In the answer, every entry must appear exactly as given.

(Change listing data)
..........
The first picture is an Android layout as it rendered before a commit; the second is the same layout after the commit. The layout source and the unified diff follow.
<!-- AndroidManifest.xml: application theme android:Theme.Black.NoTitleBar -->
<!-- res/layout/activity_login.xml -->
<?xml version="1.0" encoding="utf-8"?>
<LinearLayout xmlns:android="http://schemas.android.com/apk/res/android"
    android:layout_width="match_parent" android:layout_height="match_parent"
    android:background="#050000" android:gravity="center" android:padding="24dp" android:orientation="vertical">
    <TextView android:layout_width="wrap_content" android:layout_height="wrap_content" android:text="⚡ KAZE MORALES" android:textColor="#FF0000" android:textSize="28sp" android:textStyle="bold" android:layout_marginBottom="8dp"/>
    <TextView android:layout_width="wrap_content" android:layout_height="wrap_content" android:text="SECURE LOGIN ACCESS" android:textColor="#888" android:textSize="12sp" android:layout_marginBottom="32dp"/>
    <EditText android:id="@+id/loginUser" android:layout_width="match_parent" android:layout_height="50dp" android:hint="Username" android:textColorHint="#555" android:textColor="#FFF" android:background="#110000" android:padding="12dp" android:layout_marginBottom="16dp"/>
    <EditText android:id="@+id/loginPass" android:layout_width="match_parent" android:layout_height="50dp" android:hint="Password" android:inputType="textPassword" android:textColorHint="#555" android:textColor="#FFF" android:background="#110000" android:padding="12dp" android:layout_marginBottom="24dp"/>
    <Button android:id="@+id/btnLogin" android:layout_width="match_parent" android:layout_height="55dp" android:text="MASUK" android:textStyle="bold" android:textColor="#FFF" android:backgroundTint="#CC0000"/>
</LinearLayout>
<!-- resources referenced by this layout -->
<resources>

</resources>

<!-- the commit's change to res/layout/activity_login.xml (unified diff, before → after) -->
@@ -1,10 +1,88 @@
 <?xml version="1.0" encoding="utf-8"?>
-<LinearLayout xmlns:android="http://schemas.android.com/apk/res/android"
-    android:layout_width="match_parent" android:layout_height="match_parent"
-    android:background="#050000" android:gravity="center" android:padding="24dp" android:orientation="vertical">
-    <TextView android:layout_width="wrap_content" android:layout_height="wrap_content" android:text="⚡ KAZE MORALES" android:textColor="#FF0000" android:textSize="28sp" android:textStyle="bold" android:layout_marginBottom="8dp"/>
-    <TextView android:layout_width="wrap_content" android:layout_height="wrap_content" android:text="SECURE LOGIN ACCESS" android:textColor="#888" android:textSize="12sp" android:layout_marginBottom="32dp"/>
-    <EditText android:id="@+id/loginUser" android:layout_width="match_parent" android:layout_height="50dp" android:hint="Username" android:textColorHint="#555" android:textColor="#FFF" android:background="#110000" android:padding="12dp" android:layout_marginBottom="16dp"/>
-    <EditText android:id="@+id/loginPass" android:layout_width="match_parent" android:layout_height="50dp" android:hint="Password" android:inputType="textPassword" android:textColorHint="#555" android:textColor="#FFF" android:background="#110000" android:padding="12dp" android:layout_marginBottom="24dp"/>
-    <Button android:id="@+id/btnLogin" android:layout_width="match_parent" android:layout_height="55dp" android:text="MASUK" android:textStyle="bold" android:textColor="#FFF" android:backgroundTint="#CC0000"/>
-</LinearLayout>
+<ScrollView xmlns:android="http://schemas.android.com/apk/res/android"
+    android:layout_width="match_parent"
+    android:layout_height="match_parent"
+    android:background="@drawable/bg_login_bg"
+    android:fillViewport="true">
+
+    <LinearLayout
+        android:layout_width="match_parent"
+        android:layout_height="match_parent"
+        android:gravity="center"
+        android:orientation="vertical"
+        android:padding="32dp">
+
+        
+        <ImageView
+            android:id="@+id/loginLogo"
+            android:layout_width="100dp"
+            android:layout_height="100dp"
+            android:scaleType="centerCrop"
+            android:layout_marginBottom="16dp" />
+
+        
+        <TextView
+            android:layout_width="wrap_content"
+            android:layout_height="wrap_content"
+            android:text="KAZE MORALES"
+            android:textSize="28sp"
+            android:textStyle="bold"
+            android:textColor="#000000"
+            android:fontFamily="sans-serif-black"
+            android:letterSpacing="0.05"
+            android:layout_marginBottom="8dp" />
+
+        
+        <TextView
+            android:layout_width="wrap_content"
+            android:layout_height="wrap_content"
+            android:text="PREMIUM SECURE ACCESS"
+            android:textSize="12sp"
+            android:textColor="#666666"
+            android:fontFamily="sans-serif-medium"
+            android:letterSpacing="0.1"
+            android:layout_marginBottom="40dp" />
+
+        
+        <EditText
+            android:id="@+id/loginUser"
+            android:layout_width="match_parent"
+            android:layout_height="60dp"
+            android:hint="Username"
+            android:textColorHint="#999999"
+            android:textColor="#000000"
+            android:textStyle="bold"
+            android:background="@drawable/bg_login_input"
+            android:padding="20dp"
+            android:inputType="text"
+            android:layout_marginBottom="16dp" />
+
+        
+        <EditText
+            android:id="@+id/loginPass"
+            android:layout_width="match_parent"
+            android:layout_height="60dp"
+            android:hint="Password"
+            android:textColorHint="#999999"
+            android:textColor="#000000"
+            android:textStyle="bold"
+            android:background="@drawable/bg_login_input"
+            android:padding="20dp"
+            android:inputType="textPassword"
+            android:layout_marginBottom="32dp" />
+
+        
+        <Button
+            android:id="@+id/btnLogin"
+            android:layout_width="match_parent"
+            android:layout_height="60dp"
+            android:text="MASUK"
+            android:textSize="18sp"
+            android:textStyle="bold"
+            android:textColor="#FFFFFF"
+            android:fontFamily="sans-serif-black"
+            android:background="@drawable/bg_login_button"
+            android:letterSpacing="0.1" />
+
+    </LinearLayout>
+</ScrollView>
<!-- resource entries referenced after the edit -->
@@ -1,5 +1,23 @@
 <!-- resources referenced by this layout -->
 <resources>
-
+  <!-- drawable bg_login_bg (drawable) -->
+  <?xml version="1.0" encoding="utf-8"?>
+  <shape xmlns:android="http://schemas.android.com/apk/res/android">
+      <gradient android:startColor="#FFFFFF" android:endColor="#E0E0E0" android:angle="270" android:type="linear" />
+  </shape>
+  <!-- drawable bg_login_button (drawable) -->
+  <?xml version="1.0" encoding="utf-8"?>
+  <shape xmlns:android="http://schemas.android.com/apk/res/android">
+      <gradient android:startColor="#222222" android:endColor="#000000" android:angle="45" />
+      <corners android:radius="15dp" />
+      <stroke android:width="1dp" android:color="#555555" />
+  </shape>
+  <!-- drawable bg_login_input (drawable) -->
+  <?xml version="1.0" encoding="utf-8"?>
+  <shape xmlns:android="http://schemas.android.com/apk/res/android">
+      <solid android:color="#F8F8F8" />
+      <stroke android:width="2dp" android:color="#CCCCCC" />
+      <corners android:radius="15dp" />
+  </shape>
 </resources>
..........
### Task answer
The first picture is an Android layout as it rendered before a commit; the second is the same layout after the commit. The layout source and the unified diff follow.
<!-- AndroidManifest.xml: application theme android:Theme.Black.NoTitleBar -->
<!-- res/layout/activity_login.xml -->
<?xml version="1.0" encoding="utf-8"?>
<LinearLayout xmlns:android="http://schemas.android.com/apk/res/android"
    android:layout_width="match_parent" android:layout_height="match_parent"
    android:background="#050000" android:gravity="center" android:padding="24dp" android:orientation="vertical">
    <TextView android:layout_width="wrap_content" android:layout_height="wrap_content" android:text="⚡ KAZE MORALES" android:textColor="#FF0000" android:textSize="28sp" android:textStyle="bold" android:layout_marginBottom="8dp"/>
    <TextView android:layout_width="wrap_content" android:layout_height="wrap_content" android:text="SECURE LOGIN ACCESS" android:textColor="#888" android:textSize="12sp" android:layout_marginBottom="32dp"/>
    <EditText android:id="@+id/loginUser" android:layout_width="match_parent" android:layout_height="50dp" android:hint="Username" android:textColorHint="#555" android:textColor="#FFF" android:background="#110000" android:padding="12dp" android:layout_marginBottom="16dp"/>
    <EditText android:id="@+id/loginPass" android:layout_width="match_parent" android:layout_height="50dp" android:hint="Password" android:inputType="textPassword" android:textColorHint="#555" android:textColor="#FFF" android:background="#110000" android:padding="12dp" android:layout_marginBottom="24dp"/>
    <Button android:id="@+id/btnLogin" android:layout_width="match_parent" android:layout_height="55dp" android:text="MASUK" android:textStyle="bold" android:textColor="#FFF" android:backgroundTint="#CC0000"/>
</LinearLayout>
<!-- resources referenced by this layout -->
<resources>

</resources>

<!-- the commit's change to res/layout/activity_login.xml (unified diff, before → after) -->
@@ -1,10 +1,88 @@
 <?xml version="1.0" encoding="utf-8"?>
-<LinearLayout xmlns:android="http://schemas.android.com/apk/res/android"
-    android:layout_width="match_parent" android:layout_height="match_parent"
-    android:background="#050000" android:gravity="center" android:padding="24dp" android:orientation="vertical">
-    <TextView android:layout_width="wrap_content" android:layout_height="wrap_content" android:text="⚡ KAZE MORALES" android:textColor="#FF0000" android:textSize="28sp" android:textStyle="bold" android:layout_marginBottom="8dp"/>
-    <TextView android:layout_width="wrap_content" android:layout_height="wrap_content" android:text="SECURE LOGIN ACCESS" android:textColor="#888" android:textSize="12sp" android:layout_marginBottom="32dp"/>
-    <EditText android:id="@+id/loginUser" android:layout_width="match_parent" android:layout_height="50dp" android:hint="Username" android:textColorHint="#555" android:textColor="#FFF" android:background="#110000" android:padding="12dp" android:layout_marginBottom="16dp"/>
-    <EditText android:id="@+id/loginPass" android:layout_width="match_parent" android:layout_height="50dp" android:hint="Password" android:inputType="textPassword" android:textColorHint="#555" android:textColor="#FFF" android:background="#110000" android:padding="12dp" android:layout_marginBottom="24dp"/>
-    <Button android:id="@+id/btnLogin" android:layout_width="match_parent" android:layout_height="55dp" android:text="MASUK" android:textStyle="bold" android:textColor="#FFF" android:backgroundTint="#CC0000"/>
-</LinearLayout>
+<ScrollView xmlns:android="http://schemas.android.com/apk/res/android"
+    android:layout_width="match_parent"
+    android:layout_height="match_parent"
+    android:background="@drawable/bg_login_bg"
+    android:fillViewport="true">
+
+    <LinearLayout
+        android:layout_width="match_parent"
+        android:layout_height="match_parent"
+        android:gravity="center"
+        android:orientation="vertical"
+        android:padding="32dp">
+
+        
+        <ImageView
+            android:id="@+id/loginLogo"
+            android:layout_width="100dp"
+            android:layout_height="100dp"
+            android:scaleType="centerCrop"
+            android:layout_marginBottom="16dp" />
+
+        
+        <TextView
+            android:layout_width="wrap_content"
+            android:layout_height="wrap_content"
+            android:text="KAZE MORALES"
+            android:textSize="28sp"
+            android:textStyle="bold"
+            android:textColor="#000000"
+            android:fontFamily="sans-serif-black"
+            android:letterSpacing="0.05"
+            android:layout_marginBottom="8dp" />
+
+        
+        <TextView
+            android:layout_width="wrap_content"
+            android:layout_height="wrap_content"
+            android:text="PREMIUM SECURE ACCESS"
+            android:textSize="12sp"
+            android:textColor="#666666"
+            android:fontFamily="sans-serif-medium"
+            android:letterSpacing="0.1"
+            android:layout_marginBottom="40dp" />
+
+        
+        <EditText
+            android:id="@+id/loginUser"
+            android:layout_width="match_parent"
+            android:layout_height="60dp"
+            android:hint="Username"
+            android:textColorHint="#999999"
+            android:textColor="#000000"
+            android:textStyle="bold"
+            android:background="@drawable/bg_login_input"
+            android:padding="20dp"
+            android:inputType="text"
+            android:layout_marginBottom="16dp" />
+
+        
+        <EditText
+            android:id="@+id/loginPass"
+            android:layout_width="match_parent"
+            android:layout_height="60dp"
+            android:hint="Password"
+            android:textColorHint="#999999"
+            android:textColor="#000000"
+            android:textStyle="bold"
+            android:background="@drawable/bg_login_input"
+            android:padding="20dp"
+            android:inputType="textPassword"
+            android:layout_marginBottom="32dp" />
+
+        
+        <Button
+            android:id="@+id/btnLogin"
+            android:layout_width="match_parent"
+            android:layout_height="60dp"
+            android:text="MASUK"
+            android:textSize="18sp"
+            android:textStyle="bold"
+            android:textColor="#FFFFFF"
+            android:fontFamily="sans-serif-black"
+            android:background="@drawable/bg_login_button"
+            android:letterSpacing="0.1" />
+
+    </LinearLayout>
+</ScrollView>
<!-- resource entries referenced after the edit -->
@@ -1,5 +1,23 @@
 <!-- resources referenced by this layout -->
 <resources>
-
+  <!-- drawable bg_login_bg (drawable) -->
+  <?xml version="1.0" encoding="utf-8"?>
+  <shape xmlns:android="http://schemas.android.com/apk/res/android">
+      <gradient android:startColor="#FFFFFF" android:endColor="#E0E0E0" android:angle="270" android:type="linear" />
+  </shape>
+  <!-- drawable bg_login_button (drawable) -->
+  <?xml version="1.0" encoding="utf-8"?>
+  <shape xmlns:android="http://schemas.android.com/apk/res/android">
+      <gradient android:startColor="#222222" android:endColor="#000000" android:angle="45" />
+      <corners android:radius="15dp" />
+      <stroke android:width="1dp" android:color="#555555" />
+  </shape>
+  <!-- drawable bg_login_input (drawable) -->
+  <?xml version="1.0" encoding="utf-8"?>
+  <shape xmlns:android="http://schemas.android.com/apk/res/android">
+      <solid android:color="#F8F8F8" />
+      <stroke android:width="2dp" android:color="#CCCCCC" />
+      <corners android:radius="15dp" />
+  </shape>
 </resources>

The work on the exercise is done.